By Corinne Murdock |
Pima County Attorney Laura Conover promised to break Arizona law if the Supreme Court overrules Roe v. Wade and the state outlaws abortion. Conover vowed that those seeking or assisting in abortions wouldn’t receive any jail time on her watch.
“We will do everything in our power to ensure that no person seeking or assisting in an abortion will spend a night in jail,” said Conover.
Arizona’s latest abortion restriction, SB1164, banned abortions after 15 weeks. Governor Doug Ducey signed it into law in March.
However, if the Supreme Court overturns Roe v. Wade’s legalized abortion in deciding Dobbs v. Jackson Women’s Health Organization, Arizona may revert to its original outright ban on abortion dating back to the beginning of its statehood. SB1164’s language reflected support of that outcome.

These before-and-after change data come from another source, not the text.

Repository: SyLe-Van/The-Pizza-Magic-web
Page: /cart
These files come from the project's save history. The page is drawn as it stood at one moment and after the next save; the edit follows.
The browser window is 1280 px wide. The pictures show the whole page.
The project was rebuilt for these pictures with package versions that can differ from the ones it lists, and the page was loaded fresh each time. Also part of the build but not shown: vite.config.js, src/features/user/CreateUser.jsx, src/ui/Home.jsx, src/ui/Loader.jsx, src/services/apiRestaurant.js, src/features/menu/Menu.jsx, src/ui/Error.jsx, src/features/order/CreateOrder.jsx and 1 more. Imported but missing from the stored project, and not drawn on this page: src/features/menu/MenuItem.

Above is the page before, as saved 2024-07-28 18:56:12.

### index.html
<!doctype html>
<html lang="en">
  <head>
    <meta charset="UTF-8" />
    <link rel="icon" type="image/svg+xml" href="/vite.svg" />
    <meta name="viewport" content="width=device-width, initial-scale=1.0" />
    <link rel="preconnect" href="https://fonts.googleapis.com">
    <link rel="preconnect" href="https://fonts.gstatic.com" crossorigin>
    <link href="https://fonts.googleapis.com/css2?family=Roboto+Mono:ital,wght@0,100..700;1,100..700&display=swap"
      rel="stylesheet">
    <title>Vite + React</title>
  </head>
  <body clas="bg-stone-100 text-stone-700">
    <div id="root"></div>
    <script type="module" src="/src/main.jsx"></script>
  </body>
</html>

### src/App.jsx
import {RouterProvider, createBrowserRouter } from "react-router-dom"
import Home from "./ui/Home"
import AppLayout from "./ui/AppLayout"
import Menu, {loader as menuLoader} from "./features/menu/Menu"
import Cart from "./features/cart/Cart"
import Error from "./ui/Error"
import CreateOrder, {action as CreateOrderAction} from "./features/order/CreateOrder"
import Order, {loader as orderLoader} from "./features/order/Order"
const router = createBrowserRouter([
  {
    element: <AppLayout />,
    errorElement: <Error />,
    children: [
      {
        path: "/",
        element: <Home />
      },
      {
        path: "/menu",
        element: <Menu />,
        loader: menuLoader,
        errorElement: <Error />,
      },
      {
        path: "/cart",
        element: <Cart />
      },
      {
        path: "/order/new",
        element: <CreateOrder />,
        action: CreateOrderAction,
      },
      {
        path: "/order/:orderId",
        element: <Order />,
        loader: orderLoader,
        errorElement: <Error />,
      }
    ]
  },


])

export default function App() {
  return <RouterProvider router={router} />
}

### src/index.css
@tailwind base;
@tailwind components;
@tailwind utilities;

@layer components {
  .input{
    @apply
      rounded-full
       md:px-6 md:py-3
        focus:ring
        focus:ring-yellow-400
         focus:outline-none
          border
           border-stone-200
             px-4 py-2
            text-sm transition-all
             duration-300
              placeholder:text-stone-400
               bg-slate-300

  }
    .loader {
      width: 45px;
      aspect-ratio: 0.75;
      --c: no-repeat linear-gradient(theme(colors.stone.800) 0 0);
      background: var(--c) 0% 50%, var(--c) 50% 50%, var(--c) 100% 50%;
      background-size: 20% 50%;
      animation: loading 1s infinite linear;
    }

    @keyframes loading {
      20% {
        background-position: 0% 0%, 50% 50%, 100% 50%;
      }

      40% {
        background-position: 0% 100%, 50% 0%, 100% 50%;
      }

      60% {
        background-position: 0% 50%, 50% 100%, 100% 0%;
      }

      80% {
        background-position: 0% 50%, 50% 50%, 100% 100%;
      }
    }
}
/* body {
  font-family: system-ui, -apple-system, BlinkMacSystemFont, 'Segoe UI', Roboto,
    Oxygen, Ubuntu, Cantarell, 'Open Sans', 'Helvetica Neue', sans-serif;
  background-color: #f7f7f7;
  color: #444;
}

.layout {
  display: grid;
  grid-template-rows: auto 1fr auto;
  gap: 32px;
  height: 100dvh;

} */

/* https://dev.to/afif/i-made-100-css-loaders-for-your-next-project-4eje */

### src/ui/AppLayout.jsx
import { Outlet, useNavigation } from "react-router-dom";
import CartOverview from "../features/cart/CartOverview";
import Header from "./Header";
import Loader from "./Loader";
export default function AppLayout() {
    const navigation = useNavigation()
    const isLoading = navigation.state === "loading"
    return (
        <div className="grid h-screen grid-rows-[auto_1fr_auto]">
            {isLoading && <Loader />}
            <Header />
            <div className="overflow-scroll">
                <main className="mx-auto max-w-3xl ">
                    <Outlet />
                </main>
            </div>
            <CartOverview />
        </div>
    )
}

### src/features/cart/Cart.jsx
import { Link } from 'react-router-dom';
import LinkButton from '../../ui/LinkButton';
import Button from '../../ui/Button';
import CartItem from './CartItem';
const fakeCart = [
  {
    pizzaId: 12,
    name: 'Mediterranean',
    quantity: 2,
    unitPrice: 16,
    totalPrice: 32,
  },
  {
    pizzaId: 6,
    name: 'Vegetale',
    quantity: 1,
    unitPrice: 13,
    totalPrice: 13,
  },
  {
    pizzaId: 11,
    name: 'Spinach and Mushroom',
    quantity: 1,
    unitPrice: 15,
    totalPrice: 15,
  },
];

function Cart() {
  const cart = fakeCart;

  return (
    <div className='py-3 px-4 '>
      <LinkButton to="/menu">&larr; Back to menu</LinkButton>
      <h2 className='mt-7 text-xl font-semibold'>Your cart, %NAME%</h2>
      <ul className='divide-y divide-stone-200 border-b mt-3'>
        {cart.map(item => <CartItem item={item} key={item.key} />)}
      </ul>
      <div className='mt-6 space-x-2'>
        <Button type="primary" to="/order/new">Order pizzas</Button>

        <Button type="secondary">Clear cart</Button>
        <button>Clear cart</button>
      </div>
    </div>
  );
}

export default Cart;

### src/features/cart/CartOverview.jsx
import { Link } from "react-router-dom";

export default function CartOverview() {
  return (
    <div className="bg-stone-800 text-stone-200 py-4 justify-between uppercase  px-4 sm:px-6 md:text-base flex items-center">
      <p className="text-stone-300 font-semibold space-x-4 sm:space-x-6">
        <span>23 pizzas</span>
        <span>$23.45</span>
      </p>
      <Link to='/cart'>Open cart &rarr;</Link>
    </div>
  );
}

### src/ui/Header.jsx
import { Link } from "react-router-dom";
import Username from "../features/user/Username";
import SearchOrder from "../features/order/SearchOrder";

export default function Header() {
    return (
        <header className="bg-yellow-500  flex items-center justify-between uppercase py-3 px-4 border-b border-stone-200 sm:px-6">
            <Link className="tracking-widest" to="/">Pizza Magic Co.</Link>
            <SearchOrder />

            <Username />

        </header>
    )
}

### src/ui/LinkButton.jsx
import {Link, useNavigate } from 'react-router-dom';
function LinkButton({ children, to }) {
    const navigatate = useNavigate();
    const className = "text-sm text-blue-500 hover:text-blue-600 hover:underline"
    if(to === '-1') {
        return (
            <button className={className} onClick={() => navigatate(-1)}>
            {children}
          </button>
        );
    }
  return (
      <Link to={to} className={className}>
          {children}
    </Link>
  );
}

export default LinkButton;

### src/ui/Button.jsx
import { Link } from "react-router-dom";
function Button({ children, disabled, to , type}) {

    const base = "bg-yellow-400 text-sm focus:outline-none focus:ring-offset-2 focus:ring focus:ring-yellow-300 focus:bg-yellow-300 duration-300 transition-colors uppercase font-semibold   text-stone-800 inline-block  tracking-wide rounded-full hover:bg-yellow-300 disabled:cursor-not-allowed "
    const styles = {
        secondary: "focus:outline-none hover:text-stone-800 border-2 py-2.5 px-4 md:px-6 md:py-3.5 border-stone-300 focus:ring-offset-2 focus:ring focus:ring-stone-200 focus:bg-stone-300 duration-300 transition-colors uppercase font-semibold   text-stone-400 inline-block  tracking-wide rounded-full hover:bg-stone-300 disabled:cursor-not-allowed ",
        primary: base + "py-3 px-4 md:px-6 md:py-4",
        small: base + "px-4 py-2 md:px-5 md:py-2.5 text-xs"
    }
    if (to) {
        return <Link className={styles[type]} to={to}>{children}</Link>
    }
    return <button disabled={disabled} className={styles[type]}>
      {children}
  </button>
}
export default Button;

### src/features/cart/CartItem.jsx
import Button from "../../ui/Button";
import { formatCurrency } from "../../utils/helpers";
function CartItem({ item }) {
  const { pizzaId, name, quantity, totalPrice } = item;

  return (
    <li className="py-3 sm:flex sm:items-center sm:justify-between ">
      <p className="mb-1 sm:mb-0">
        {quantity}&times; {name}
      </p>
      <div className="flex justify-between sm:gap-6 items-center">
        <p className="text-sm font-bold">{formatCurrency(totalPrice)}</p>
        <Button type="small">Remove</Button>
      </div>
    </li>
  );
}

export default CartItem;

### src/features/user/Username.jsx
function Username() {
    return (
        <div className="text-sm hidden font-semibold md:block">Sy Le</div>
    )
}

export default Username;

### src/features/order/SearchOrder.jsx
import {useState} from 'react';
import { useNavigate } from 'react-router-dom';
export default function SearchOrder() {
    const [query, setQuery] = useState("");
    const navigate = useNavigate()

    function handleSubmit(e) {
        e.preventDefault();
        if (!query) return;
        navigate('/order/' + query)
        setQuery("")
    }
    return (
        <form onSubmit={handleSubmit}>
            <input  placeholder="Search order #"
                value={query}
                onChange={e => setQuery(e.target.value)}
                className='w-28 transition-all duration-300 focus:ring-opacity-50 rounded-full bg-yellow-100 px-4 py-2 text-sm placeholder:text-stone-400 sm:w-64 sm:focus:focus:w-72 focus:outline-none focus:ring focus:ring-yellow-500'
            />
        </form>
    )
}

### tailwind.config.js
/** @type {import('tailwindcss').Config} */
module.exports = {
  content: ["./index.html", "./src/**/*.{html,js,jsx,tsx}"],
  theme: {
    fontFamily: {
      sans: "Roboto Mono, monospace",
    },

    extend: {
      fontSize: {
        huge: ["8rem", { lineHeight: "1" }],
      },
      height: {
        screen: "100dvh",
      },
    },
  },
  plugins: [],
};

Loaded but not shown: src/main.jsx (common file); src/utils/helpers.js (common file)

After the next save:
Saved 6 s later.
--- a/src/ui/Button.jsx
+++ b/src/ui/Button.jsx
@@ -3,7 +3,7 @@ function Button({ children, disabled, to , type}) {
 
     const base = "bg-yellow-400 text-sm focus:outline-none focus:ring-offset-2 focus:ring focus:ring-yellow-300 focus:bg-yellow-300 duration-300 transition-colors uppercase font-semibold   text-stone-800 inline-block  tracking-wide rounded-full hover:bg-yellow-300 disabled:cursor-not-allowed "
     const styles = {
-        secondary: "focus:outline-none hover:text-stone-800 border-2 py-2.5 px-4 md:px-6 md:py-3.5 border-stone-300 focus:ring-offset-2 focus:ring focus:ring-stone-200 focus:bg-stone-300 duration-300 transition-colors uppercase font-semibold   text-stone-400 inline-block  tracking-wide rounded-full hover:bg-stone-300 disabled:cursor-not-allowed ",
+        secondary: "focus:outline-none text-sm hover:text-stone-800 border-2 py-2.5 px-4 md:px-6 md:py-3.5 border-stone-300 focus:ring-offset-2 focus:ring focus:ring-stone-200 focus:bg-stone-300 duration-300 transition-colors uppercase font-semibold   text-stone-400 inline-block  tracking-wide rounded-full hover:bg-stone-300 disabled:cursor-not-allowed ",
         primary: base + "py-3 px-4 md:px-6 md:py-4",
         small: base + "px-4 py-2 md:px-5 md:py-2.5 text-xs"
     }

“This act does not: […] Repeal, by implication or otherwise, section 13-3602, Arizona Revised Statutes, or any other applicable state law regulating or restricting abortion,” reads the law.
From 1901, before Arizona achieved statehood in 1912, to the Roe v. Wade ruling in 1973, Arizona outlawed abortion completely. Later versions of the law retained the majority of the original language but modified punishments — up until the 1973 Supreme Court ruling, anyone who performed abortions received two to five years’ prison time.
If the Supreme Court overturns the precedents established by Roe v. Wade and Planned Parenthood v. Casey, then the state may return to its total ban, which some legislators have identified as a “trigger law”: A.R.S. 13:3603.
Conover wouldn’t be the only county attorney to defy an Arizona law banning abortion. Democratic candidate for Maricopa County Attorney Julie Gunnigle pledged to disregard any restrictions or bans on abortion if she wins. Her promise focused on the latest law prohibiting abortions after 15 weeks.
Wednesday night, pro-abortion activists gathered outside the Arizona State Capitol to protest SB1164 and the Supreme Court’s draft majority opinion.